**Task statement**
Where a record holds a picture, leave the picture out; otherwise repeat every record exactly.

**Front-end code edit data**
● ● ● ● ● ● ●

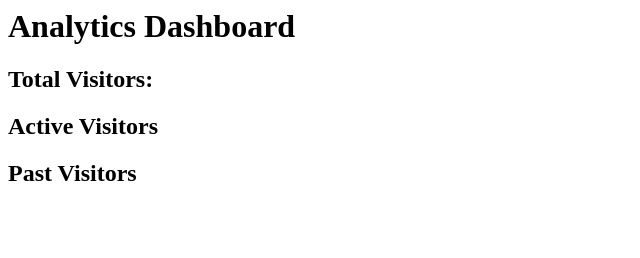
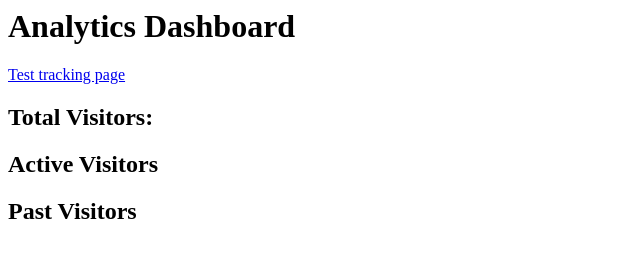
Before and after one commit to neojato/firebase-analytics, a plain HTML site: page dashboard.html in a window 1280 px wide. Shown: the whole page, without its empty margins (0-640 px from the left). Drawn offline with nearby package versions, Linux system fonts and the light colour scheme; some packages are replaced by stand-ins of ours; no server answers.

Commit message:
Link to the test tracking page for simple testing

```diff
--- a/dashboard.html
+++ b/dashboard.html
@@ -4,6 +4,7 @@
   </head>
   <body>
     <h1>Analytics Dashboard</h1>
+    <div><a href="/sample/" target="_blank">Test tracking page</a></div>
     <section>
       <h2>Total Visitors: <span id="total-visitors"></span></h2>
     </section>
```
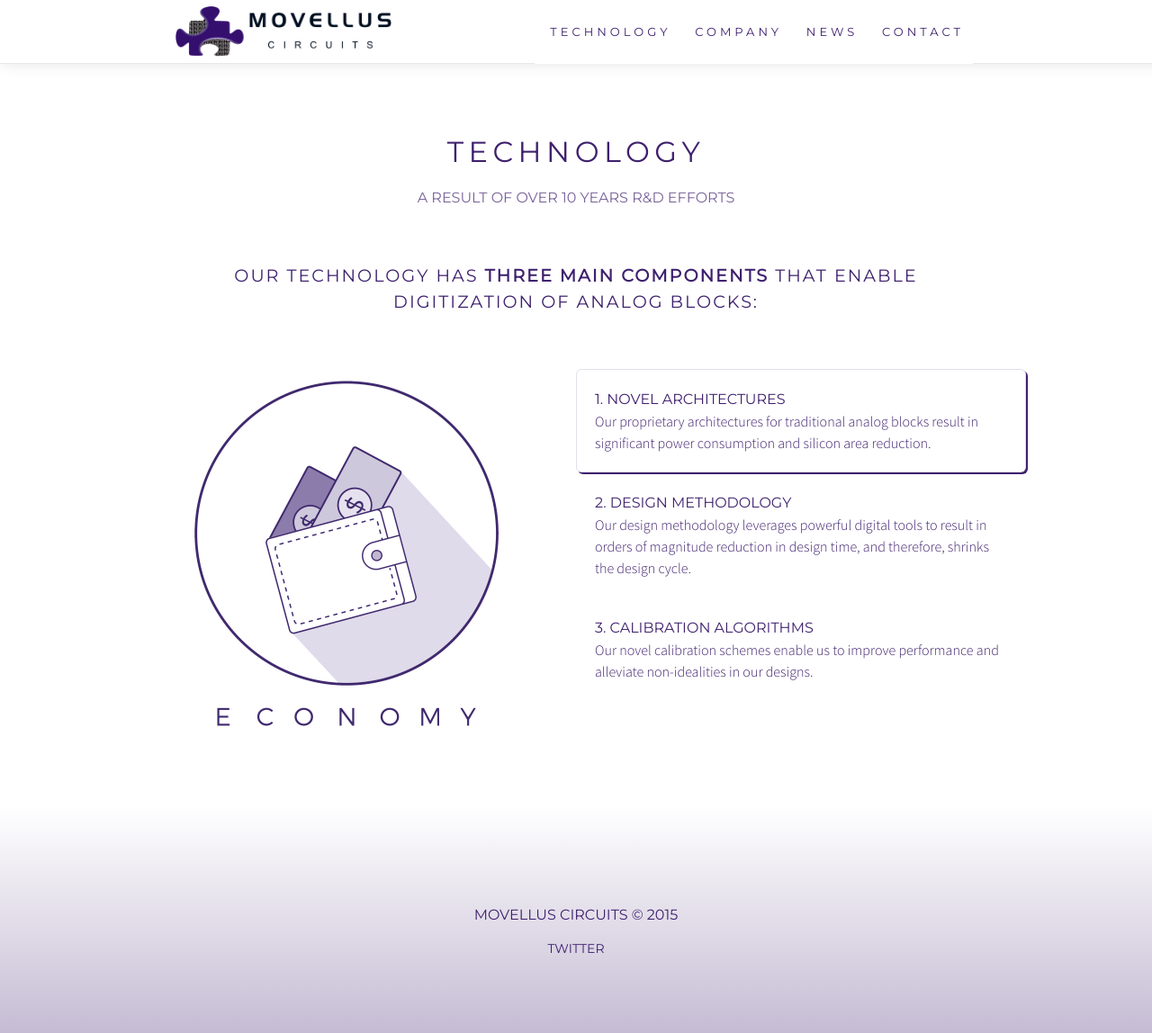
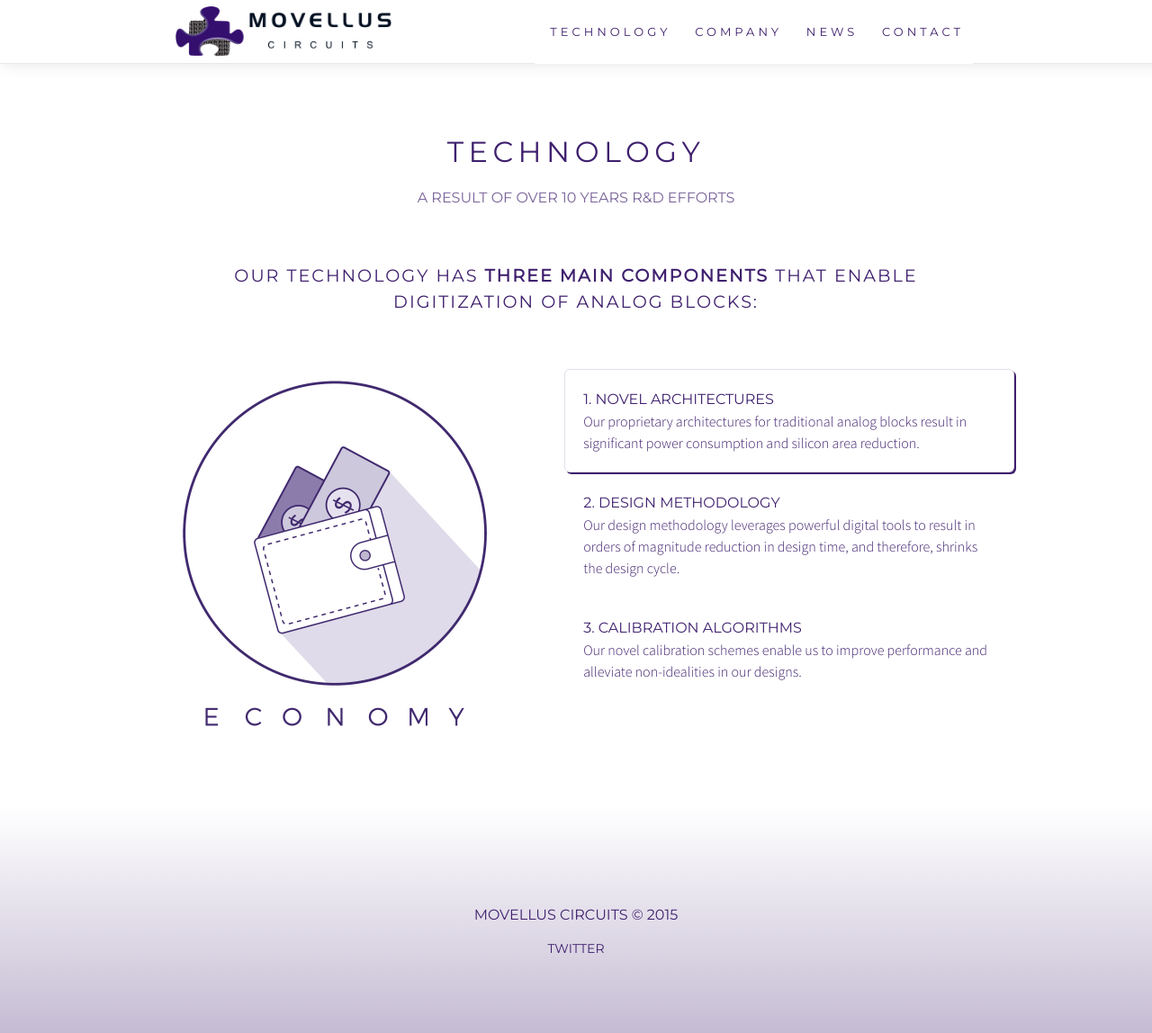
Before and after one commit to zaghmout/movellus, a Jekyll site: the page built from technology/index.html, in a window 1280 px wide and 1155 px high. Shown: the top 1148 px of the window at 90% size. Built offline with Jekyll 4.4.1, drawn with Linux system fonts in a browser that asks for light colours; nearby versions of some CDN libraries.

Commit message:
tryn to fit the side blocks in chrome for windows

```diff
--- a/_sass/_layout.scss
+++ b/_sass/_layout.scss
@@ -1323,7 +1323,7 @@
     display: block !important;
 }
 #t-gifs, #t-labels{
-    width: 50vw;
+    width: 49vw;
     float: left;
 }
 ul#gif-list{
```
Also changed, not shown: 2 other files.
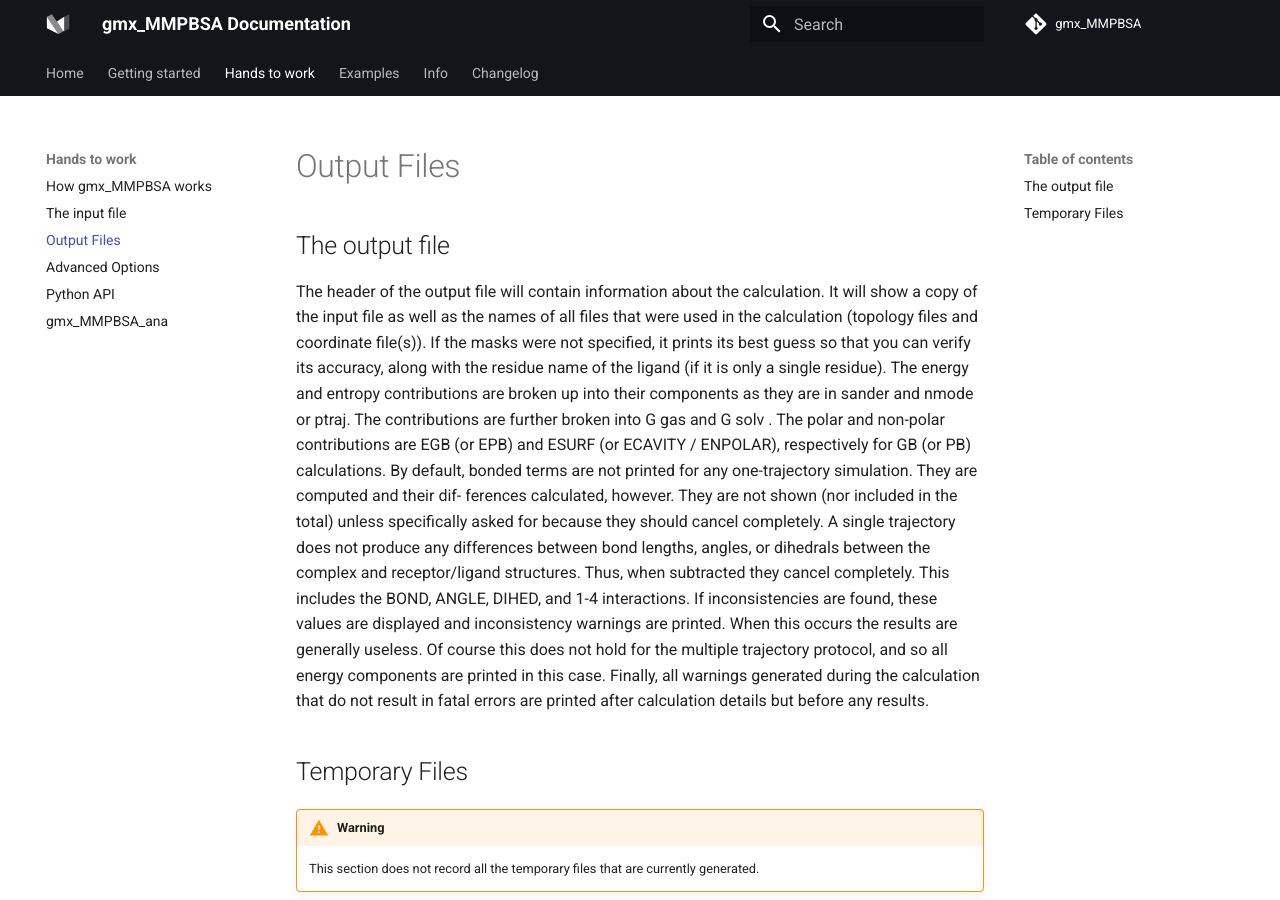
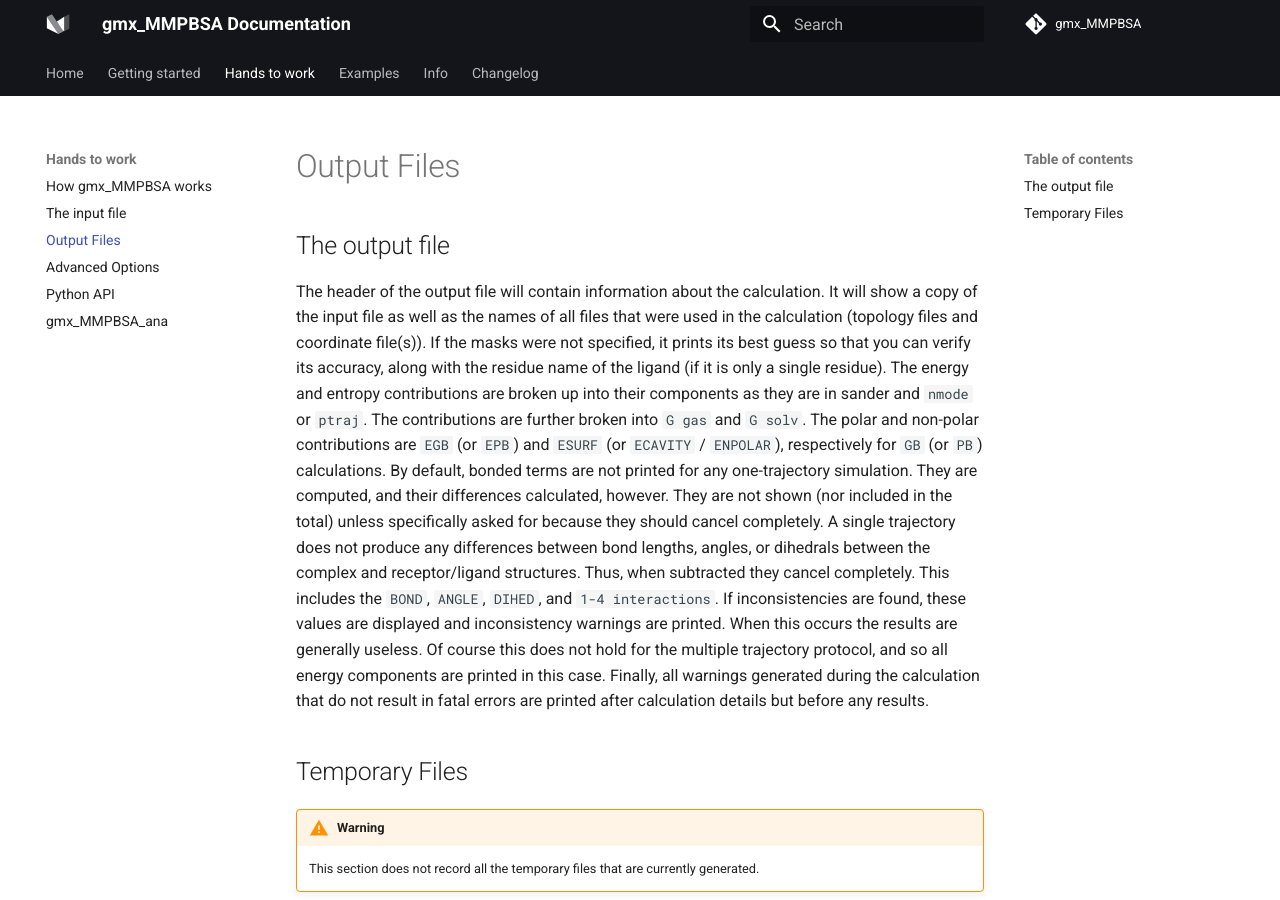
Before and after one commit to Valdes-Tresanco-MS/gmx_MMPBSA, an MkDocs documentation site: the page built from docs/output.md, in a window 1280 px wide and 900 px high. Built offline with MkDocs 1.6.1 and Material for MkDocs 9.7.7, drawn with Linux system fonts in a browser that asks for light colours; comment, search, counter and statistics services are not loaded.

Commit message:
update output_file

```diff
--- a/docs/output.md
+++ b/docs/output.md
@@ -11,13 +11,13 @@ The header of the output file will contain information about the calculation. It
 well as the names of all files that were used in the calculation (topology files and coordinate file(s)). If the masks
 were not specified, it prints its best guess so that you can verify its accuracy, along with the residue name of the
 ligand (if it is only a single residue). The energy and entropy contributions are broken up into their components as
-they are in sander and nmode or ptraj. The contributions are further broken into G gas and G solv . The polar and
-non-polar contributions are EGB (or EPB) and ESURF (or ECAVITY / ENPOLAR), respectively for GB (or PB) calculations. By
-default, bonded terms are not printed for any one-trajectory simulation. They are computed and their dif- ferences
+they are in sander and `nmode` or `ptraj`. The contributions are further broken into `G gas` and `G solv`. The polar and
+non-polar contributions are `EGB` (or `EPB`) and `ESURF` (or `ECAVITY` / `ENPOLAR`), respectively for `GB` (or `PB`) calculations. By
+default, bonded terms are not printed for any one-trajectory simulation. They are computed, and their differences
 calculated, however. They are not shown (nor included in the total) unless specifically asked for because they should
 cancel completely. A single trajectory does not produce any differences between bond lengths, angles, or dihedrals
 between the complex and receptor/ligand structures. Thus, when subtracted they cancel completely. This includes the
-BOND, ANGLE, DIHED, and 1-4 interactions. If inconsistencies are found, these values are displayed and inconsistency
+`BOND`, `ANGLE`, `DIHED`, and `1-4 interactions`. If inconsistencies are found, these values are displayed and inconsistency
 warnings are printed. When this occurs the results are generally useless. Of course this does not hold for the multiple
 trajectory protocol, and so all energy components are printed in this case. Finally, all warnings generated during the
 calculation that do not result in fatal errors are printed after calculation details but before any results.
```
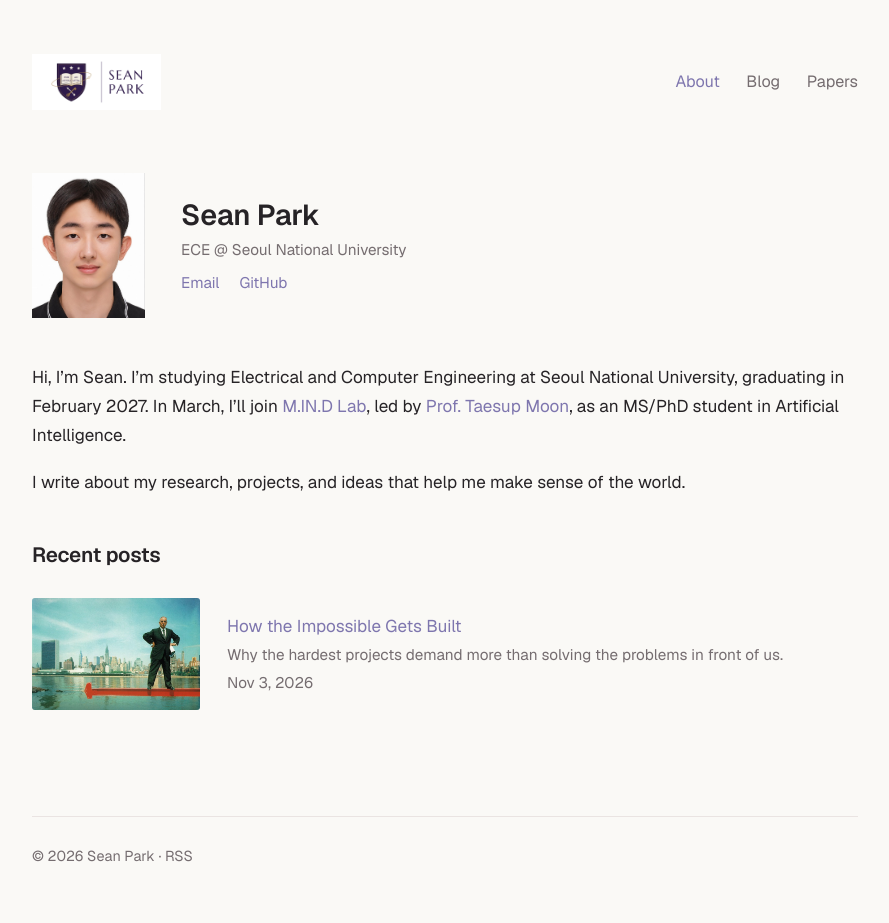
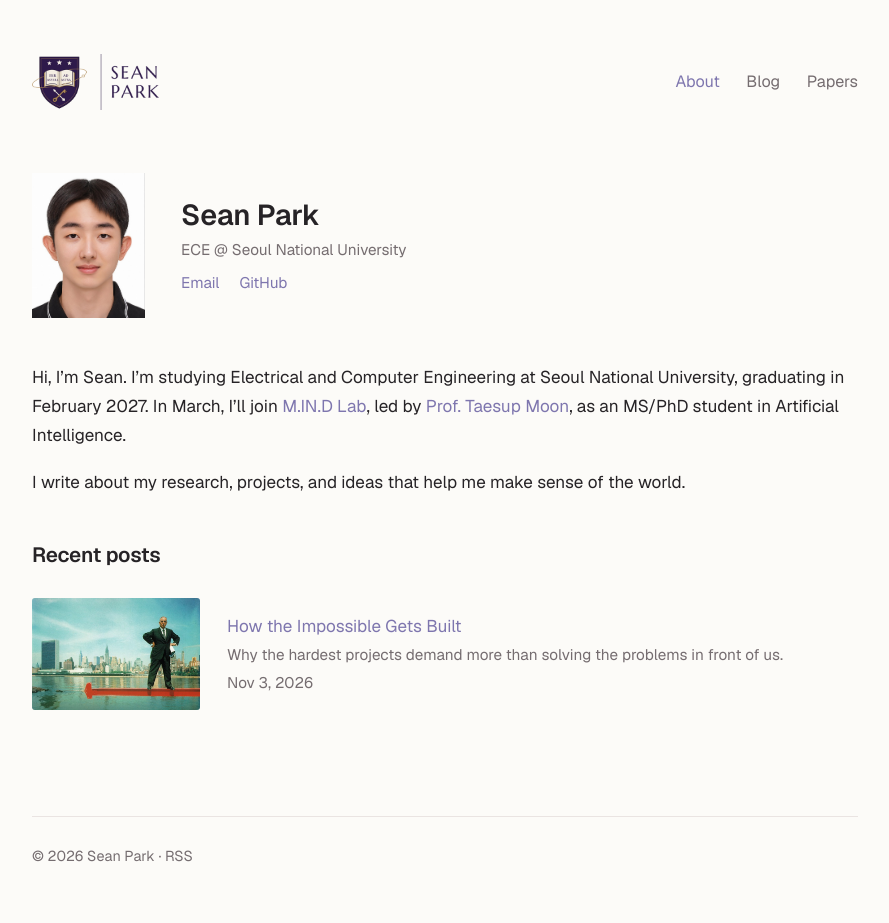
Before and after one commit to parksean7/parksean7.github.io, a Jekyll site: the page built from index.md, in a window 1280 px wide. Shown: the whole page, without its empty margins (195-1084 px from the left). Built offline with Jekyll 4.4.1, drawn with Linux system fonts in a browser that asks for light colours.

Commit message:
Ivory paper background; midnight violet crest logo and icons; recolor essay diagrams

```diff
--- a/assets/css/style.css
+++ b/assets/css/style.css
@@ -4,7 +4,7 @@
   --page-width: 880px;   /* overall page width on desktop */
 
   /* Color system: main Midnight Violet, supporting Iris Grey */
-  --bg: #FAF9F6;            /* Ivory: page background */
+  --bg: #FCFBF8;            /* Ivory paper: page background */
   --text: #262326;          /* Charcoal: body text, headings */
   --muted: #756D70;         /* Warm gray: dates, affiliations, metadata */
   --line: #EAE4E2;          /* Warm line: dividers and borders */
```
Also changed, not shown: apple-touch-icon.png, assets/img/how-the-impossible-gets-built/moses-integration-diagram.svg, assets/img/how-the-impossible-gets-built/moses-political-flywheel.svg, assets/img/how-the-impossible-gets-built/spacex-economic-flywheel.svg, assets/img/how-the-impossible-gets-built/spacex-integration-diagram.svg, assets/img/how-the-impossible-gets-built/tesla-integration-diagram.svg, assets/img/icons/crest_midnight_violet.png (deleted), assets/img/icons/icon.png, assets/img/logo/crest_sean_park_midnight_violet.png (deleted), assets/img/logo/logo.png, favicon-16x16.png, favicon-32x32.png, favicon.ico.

● ● ● ● ● ● ●

**Exercise output**
Before and after one commit to neojato/firebase-analytics, a plain HTML site: page dashboard.html in a window 1280 px wide. Shown: the whole page, without its empty margins (0-640 px from the left). Drawn offline with nearby package versions, Linux system fonts and the light colour scheme; some packages are replaced by stand-ins of ours; no server answers.

Commit message:
Link to the test tracking page for simple testing

```diff
--- a/dashboard.html
+++ b/dashboard.html
@@ -4,6 +4,7 @@
   </head>
   <body>
     <h1>Analytics Dashboard</h1>
+    <div><a href="/sample/" target="_blank">Test tracking page</a></div>
     <section>
       <h2>Total Visitors: <span id="total-visitors"></span></h2>
     </section>
```
Before and after one commit to zaghmout/movellus, a Jekyll site: the page built from technology/index.html, in a window 1280 px wide and 1155 px high. Shown: the top 1148 px of the window at 90% size. Built offline with Jekyll 4.4.1, drawn with Linux system fonts in a browser that asks for light colours; nearby versions of some CDN libraries.

Commit message:
tryn to fit the side blocks in chrome for windows

```diff
--- a/_sass/_layout.scss
+++ b/_sass/_layout.scss
@@ -1323,7 +1323,7 @@
     display: block !important;
 }
 #t-gifs, #t-labels{
-    width: 50vw;
+    width: 49vw;
     float: left;
 }
 ul#gif-list{
```
Also changed, not shown: 2 other files.
Before and after one commit to Valdes-Tresanco-MS/gmx_MMPBSA, an MkDocs documentation site: the page built from docs/output.md, in a window 1280 px wide and 900 px high. Built offline with MkDocs 1.6.1 and Material for MkDocs 9.7.7, drawn with Linux system fonts in a browser that asks for light colours; comment, search, counter and statistics services are not loaded.

Commit message:
update output_file

```diff
--- a/docs/output.md
+++ b/docs/output.md
@@ -11,13 +11,13 @@ The header of the output file will contain information about the calculation. It
 well as the names of all files that were used in the calculation (topology files and coordinate file(s)). If the masks
 were not specified, it prints its best guess so that you can verify its accuracy, along with the residue name of the
 ligand (if it is only a single residue). The energy and entropy contributions are broken up into their components as
-they are in sander and nmode or ptraj. The contributions are further broken into G gas and G solv . The polar and
-non-polar contributions are EGB (or EPB) and ESURF (or ECAVITY / ENPOLAR), respectively for GB (or PB) calculations. By
-default, bonded terms are not printed for any one-trajectory simulation. They are computed and their dif- ferences
+they are in sander and `nmode` or `ptraj`. The contributions are further broken into `G gas` and `G solv`. The polar and
+non-polar contributions are `EGB` (or `EPB`) and `ESURF` (or `ECAVITY` / `ENPOLAR`), respectively for `GB` (or `PB`) calculations. By
+default, bonded terms are not printed for any one-trajectory simulation. They are computed, and their differences
 calculated, however. They are not shown (nor included in the total) unless specifically asked for because they should
 cancel completely. A single trajectory does not produce any differences between bond lengths, angles, or dihedrals
 between the complex and receptor/ligand structures. Thus, when subtracted they cancel completely. This includes the
-BOND, ANGLE, DIHED, and 1-4 interactions. If inconsistencies are found, these values are displayed and inconsistency
+`BOND`, `ANGLE`, `DIHED`, and `1-4 interactions`. If inconsistencies are found, these values are displayed and inconsistency
 warnings are printed. When this occurs the results are generally useless. Of course this does not hold for the multiple
 trajectory protocol, and so all energy components are printed in this case. Finally, all warnings generated during the
 calculation that do not result in fatal errors are printed after calculation details but before any results.
```
Before and after one commit to parksean7/parksean7.github.io, a Jekyll site: the page built from index.md, in a window 1280 px wide. Shown: the whole page, without its empty margins (195-1084 px from the left). Built offline with Jekyll 4.4.1, drawn with Linux system fonts in a browser that asks for light colours.

Commit message:
Ivory paper background; midnight violet crest logo and icons; recolor essay diagrams

```diff
--- a/assets/css/style.css
+++ b/assets/css/style.css
@@ -4,7 +4,7 @@
   --page-width: 880px;   /* overall page width on desktop */
 
   /* Color system: main Midnight Violet, supporting Iris Grey */
-  --bg: #FAF9F6;            /* Ivory: page background */
+  --bg: #FCFBF8;            /* Ivory paper: page background */
   --text: #262326;          /* Charcoal: body text, headings */
   --muted: #756D70;         /* Warm gray: dates, affiliations, metadata */
   --line: #EAE4E2;          /* Warm line: dividers and borders */
```
Also changed, not shown: apple-touch-icon.png, assets/img/how-the-impossible-gets-built/moses-integration-diagram.svg, assets/img/how-the-impossible-gets-built/moses-political-flywheel.svg, assets/img/how-the-impossible-gets-built/spacex-economic-flywheel.svg, assets/img/how-the-impossible-gets-built/spacex-integration-diagram.svg, assets/img/how-the-impossible-gets-built/tesla-integration-diagram.svg, assets/img/icons/crest_midnight_violet.png (deleted), assets/img/icons/icon.png, assets/img/logo/crest_sean_park_midnight_violet.png (deleted), assets/img/logo/logo.png, favicon-16x16.png, favicon-32x32.png, favicon.ico.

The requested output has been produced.